January 18, 2007

PLENTY TO CHOOSE FROM:

Battle for closer may go into season (Ian Browne, 1/18/07, MLB.com)

The closer's spot for the 2007 Boston Red Sox is currently wide open. Applicants need not send in their resumes. The Red Sox have them on file, and are willing to let the multilayered situation sort itself out. [...]

The slight favorite: When news broke that the Red Sox had signed free-agent right-hander Joel Pineiro, it was a bit of a head-scratcher. The last thing the Red Sox needed was another starting pitcher, right?

But once it became clear that the Red Sox viewed Pineiro as possible closing material, the move made more sense. Still, there's no way of knowing if Pineiro -- who gained experience as a setup man late last season in Seattle -- can make the transition to closer, particularly when he is coming off a sharp decline in performance over the past couple of years.

But the Red Sox feel it is worth the gamble. And if all else fails, Pineiro could help the team in middle relief and as a spot starter. [...]

The safest choice: If the Red Sox truly wanted to get conservative -- and that is typically not their nature -- they would entrust the job to Mike Timlin and his 139 career saves. [...]

The young gun: When the Red Sox drafted Craig Hansen in the first round of the 2005 First-Year Player Draft, they did so with the thought that he could be their closer of the future.
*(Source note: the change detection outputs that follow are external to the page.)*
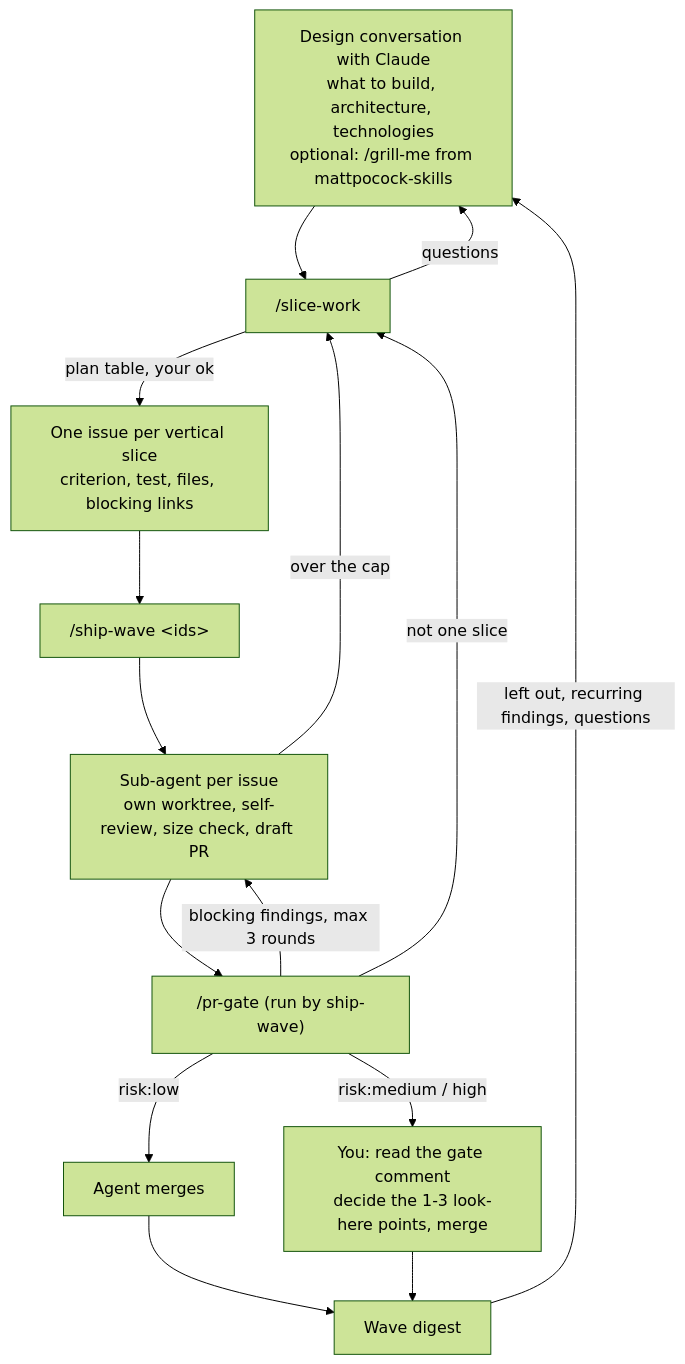
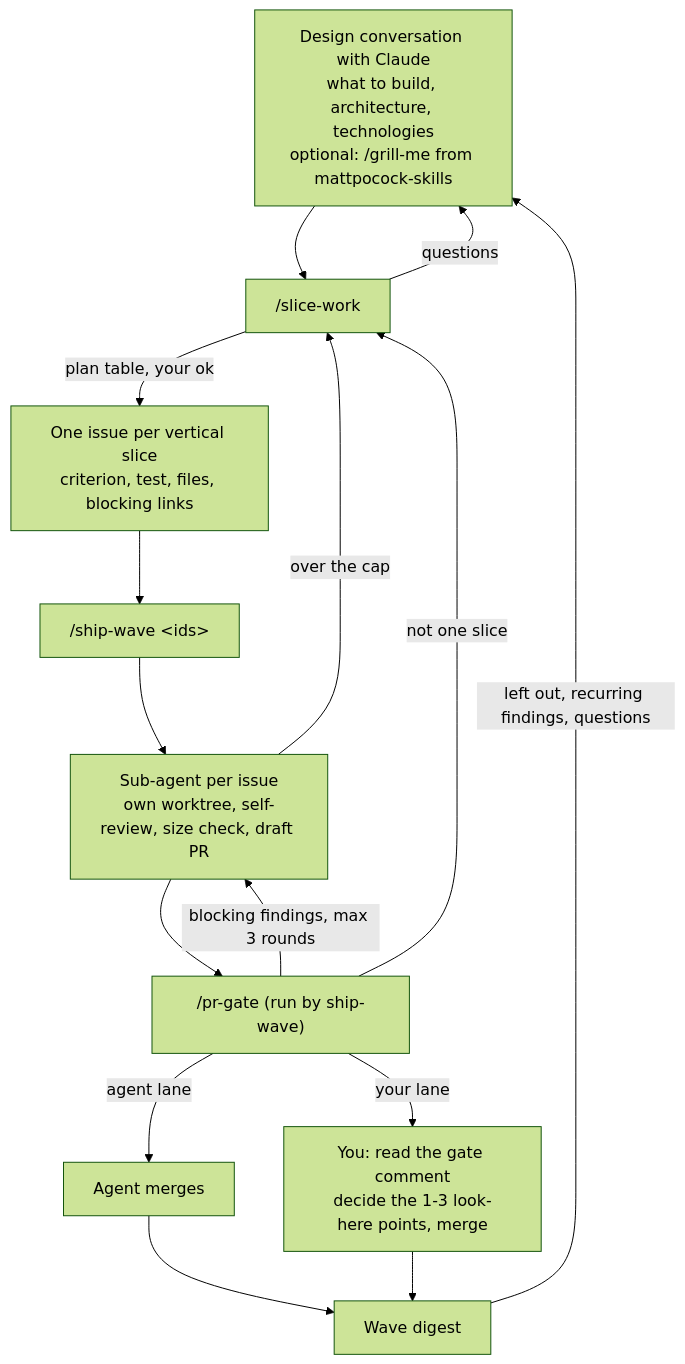
One commit to freshmick/agent-skills changed the diagram in README.md. Above: the diagram before and after it, drawn with Mermaid (forest theme). The commit also changed other lines of this file and 4 other files, not shown here.

First line of the commit message:
pr-gate, ship-wave: two lanes replace the risk tiers (#17)

````diff
--- a/README.md
+++ b/README.md
@@ -27,17 +27,17 @@
 ```mermaid
 flowchart TD
     A[Design conversation with Claude<br/>what to build, architecture, technologies<br/>optional: /grill-me from mattpocock-skills] --> B["/slice-work"]
     B -->|questions| A
     B -->|plan table, your ok| C[One issue per vertical slice<br/>criterion, test, files, blocking links]
     C --> D["/ship-wave &lt;ids&gt;"]
     D --> E[Sub-agent per issue<br/>own worktree, self-review, size check, draft PR]
     E -->|over the cap| B
     E --> F["/pr-gate (run by ship-wave)"]
     F -->|not one slice| B
     F -->|blocking findings, max 3 rounds| E
-    F -->|risk:low| G[Agent merges]
-    F -->|risk:medium / high| H[You: read the gate comment<br/>decide the 1-3 look-here points, merge]
+    F -->|agent lane| G[Agent merges]
+    F -->|your lane| H[You: read the gate comment<br/>decide the 1-3 look-here points, merge]
     G --> I[Wave digest]
     H --> I
     I -->|left out, recurring findings, questions| A
 ```
````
Is the future now?

Probably not right out of the gate -- but don't rule out the scenario of Hansen moving into the closer's role by mid- to late-season. But after his mighty struggles of a year ago, it would be hard to envision the former St. John's star winning the job out of camp.

"I don't know if the time is now -- it's not my decision," said Hansen. "But I know what kind of shape I'm in, physically and mentally. Basically, all I can do is go into Spring Training and compete for the job -- any job that it might be."
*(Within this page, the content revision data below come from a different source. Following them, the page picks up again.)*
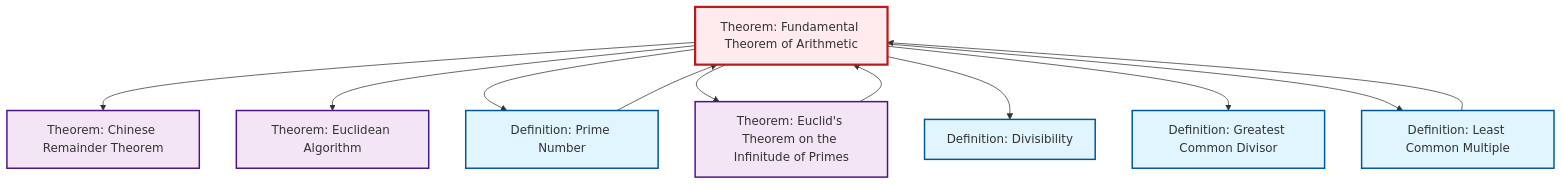
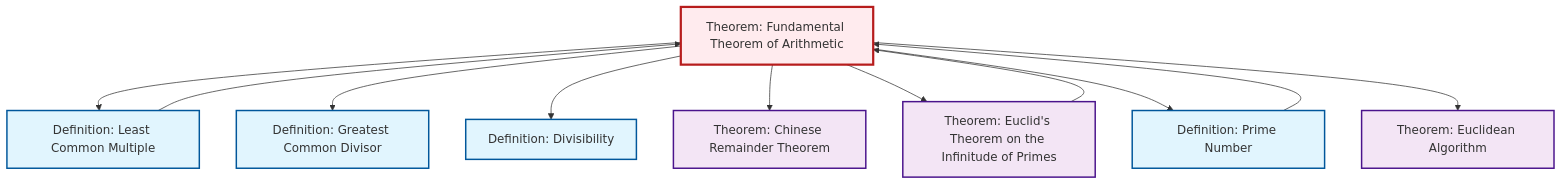
One commit to RK0429/ModernMath changed the diagram in content/en/number-theory/thm-fundamental-arithmetic.qmd. Above: the diagram before and after it, drawn with Mermaid. The commit also changed other lines of this file and 1069 other files, not shown here.

````diff
--- a/content/en/number-theory/thm-fundamental-arithmetic.qmd
+++ b/content/en/number-theory/thm-fundamental-arithmetic.qmd
@@ -72,35 +72,35 @@
 ```{mermaid}
 %%| fig-cap: "Local dependency graph"
 graph TD
     classDef definition fill:#e1f5fe,stroke:#01579b,stroke-width:2px
     classDef theorem fill:#f3e5f5,stroke:#4a148c,stroke-width:2px
     classDef axiom fill:#fff3e0,stroke:#e65100,stroke-width:2px
     classDef example fill:#e8f5e9,stroke:#1b5e20,stroke-width:2px
     classDef current fill:#ffebee,stroke:#b71c1c,stroke-width:3px
-    thm-chinese-remainder["Theorem: Chinese Remainder Theorem"]:::theorem
-    thm-euclidean-algorithm["Theorem: Euclidean Algorithm"]:::theorem
-    def-gcd["Definition: Greatest Common Divisor"]:::definition
     def-divisibility["Definition: Divisibility"]:::definition
     thm-fundamental-arithmetic["Theorem: Fundamental Theorem of Arithmetic"]:::theorem
     thm-euclid-infinitude-primes["Theorem: Euclid's Theorem on the Infinitude of Primes"]:::theorem
+    thm-euclidean-algorithm["Theorem: Euclidean Algorithm"]:::theorem
+    thm-chinese-remainder["Theorem: Chinese Remainder Theorem"]:::theorem
+    def-gcd["Definition: Greatest Common Divisor"]:::definition
     def-lcm["Definition: Least Common Multiple"]:::definition
     def-prime["Definition: Prime Number"]:::definition
-    def-prime --> thm-fundamental-arithmetic
-    thm-fundamental-arithmetic --> thm-chinese-remainder
-    thm-fundamental-arithmetic --> thm-euclidean-algorithm
-    thm-fundamental-arithmetic --> def-prime
-    def-lcm --> thm-fundamental-arithmetic
-    thm-fundamental-arithmetic --> thm-euclid-infinitude-primes
+    thm-fundamental-arithmetic --> def-lcm
+    thm-fundamental-arithmetic --> def-gcd
     thm-euclid-infinitude-primes --> thm-fundamental-arithmetic
     thm-fundamental-arithmetic --> def-divisibility
-    thm-fundamental-arithmetic --> def-gcd
-    thm-fundamental-arithmetic --> def-lcm
+    thm-fundamental-arithmetic --> thm-chinese-remainder
+    def-prime --> thm-fundamental-arithmetic
+    thm-fundamental-arithmetic --> thm-euclid-infinitude-primes
+    thm-fundamental-arithmetic --> def-prime
+    thm-fundamental-arithmetic --> thm-euclidean-algorithm
+    def-lcm --> thm-fundamental-arithmetic
     class thm-fundamental-arithmetic current
-    click thm-chinese-remainder "thm-chinese-remainder.html" "Go to Chinese Remainder Theorem theorem"
-    click thm-euclidean-algorithm "thm-euclidean-algorithm.html" "Go to Euclidean Algorithm theorem"
-    click def-gcd "def-gcd.html" "Go to Greatest Common Divisor definition"
     click def-divisibility "def-divisibility.html" "Go to Divisibility definition"
     click thm-euclid-infinitude-primes "thm-euclid-infinitude-primes.html" "Go to Euclid's Theorem on the Infinitude of Primes theorem"
+    click thm-euclidean-algorithm "thm-euclidean-algorithm.html" "Go to Euclidean Algorithm theorem"
+    click thm-chinese-remainder "thm-chinese-remainder.html" "Go to Chinese Remainder Theorem theorem"
+    click def-gcd "def-gcd.html" "Go to Greatest Common Divisor definition"
     click def-lcm "def-lcm.html" "Go to Least Common Multiple definition"
     click def-prime "def-prime.html" "Go to Prime Number definition"
 ```
````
In order for Hansen to become closer material, he needs to stop falling behind in the count and start establishing his fastball. Only then can he effectively use his slider, which is a lethal pitch when it's on.

"Craig is a guy that's still in the early stages of what should be a very successful career," said Farrell. "The physical abilities are outstanding. He has every physical attribute that you look for in a successful big-league pitcher. I think the fact that he's come to the big leagues so quick ... There's still some things to learn, and he would probably acknowledge that."
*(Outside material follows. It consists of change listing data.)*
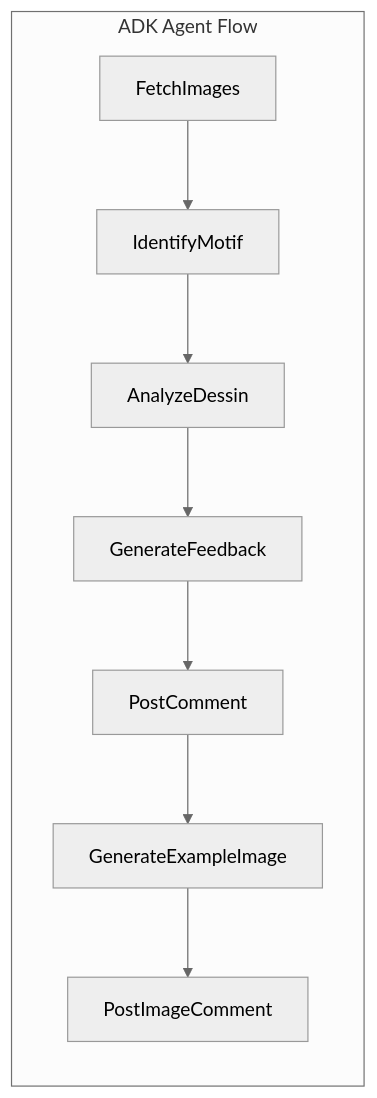
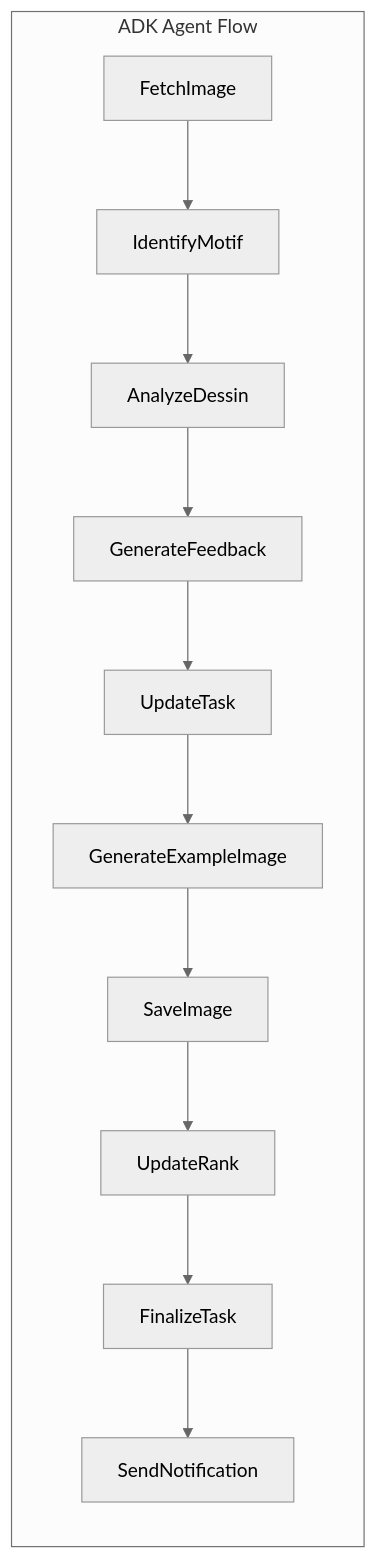
The fourth of 6 diagrams in docs/functional-design.md (nuance-sudo/drawing-practice-agent-gch4), drawn with Mermaid (neutral theme) before and after one commit. The commit also changed other lines of this file and 13 other files, not shown here.

````diff
--- a/docs/functional-design.md
+++ b/docs/functional-design.md
@@ -243,11 +303,14 @@
 ```mermaid
 flowchart LR
     subgraph Agent["ADK Agent Flow"]
-        A[FetchImages] --> B[IdentifyMotif]
+        A[FetchImage] --> B[IdentifyMotif]
         B --> C[AnalyzeDessin]
         C --> D[GenerateFeedback]
-        D --> E[PostComment]
+        D --> E[UpdateTask]
         E --> F[GenerateExampleImage]
-        F --> G[PostImageComment]
+        F --> G[SaveImage]
+        G --> H[UpdateRank]
+        H --> I[FinalizeTask]
+        I --> J[SendNotification]
     end
 ```
````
Staying with the "young gun" theory, what about Manny Delcarmen? The local product has a mid-90s fastball and a gorgeous curveball. However, Delcarmen -- one of the nicer guys you will meet -- doesn't seem to have the closer's mentality.


There just aren't many curveball reliant closers--Gregg Olson comes to mind--because your manager has to be confident you'll have the touch on it from the first batter 50-70 times a year. Hansen, as is not uncommon for youngsters, ended up pitching backwards: it's easy to get minor leaguers out with a slider, but you really need to throw predominantly fastballs in the majors or your dependence on sliders seems to rob you of velocity.

Posted by Orrin Judd at January 18, 2007 12:00 AM
Comments

Wasn't Hansen's main problem that he couldn't get lefties out? Wasn't the solution for him to develop a decent change-up to keep them off-balance? And weren't the Sawx working on that in the minors with him, but then made the mistake of bringing him up so fast? I suspect there are a lot a AL lefty sluggers just salivating at the idea of Hansen trying to get ahead of them with his fastball.

Posted by: Jim in Chicago at January 18, 2007 3:21 PM

Have you seen Hansen's home/road split?

Holy Cow!

1.032 ops against at the Fens

.610 on the road.

Miniscule sample size blah blah blah, but maybe he'd do better with a team that didn't play 81 games a year at Fenway.

Posted by: Jim in Chicago at January 18, 2007 3:25 PM

It's quite common for rookies to have a wide split depending on whether they only feel comfortable at home or feel less pressure on the road.

Posted by: oj at January 18, 2007 6:10 PM

No, a slider pitcher can always get hitters from the opposite side of the plate out. He needs to throw more fastballs because he had trouble maintaining velocity.

Posted by: oj at January 18, 2007 6:10 PM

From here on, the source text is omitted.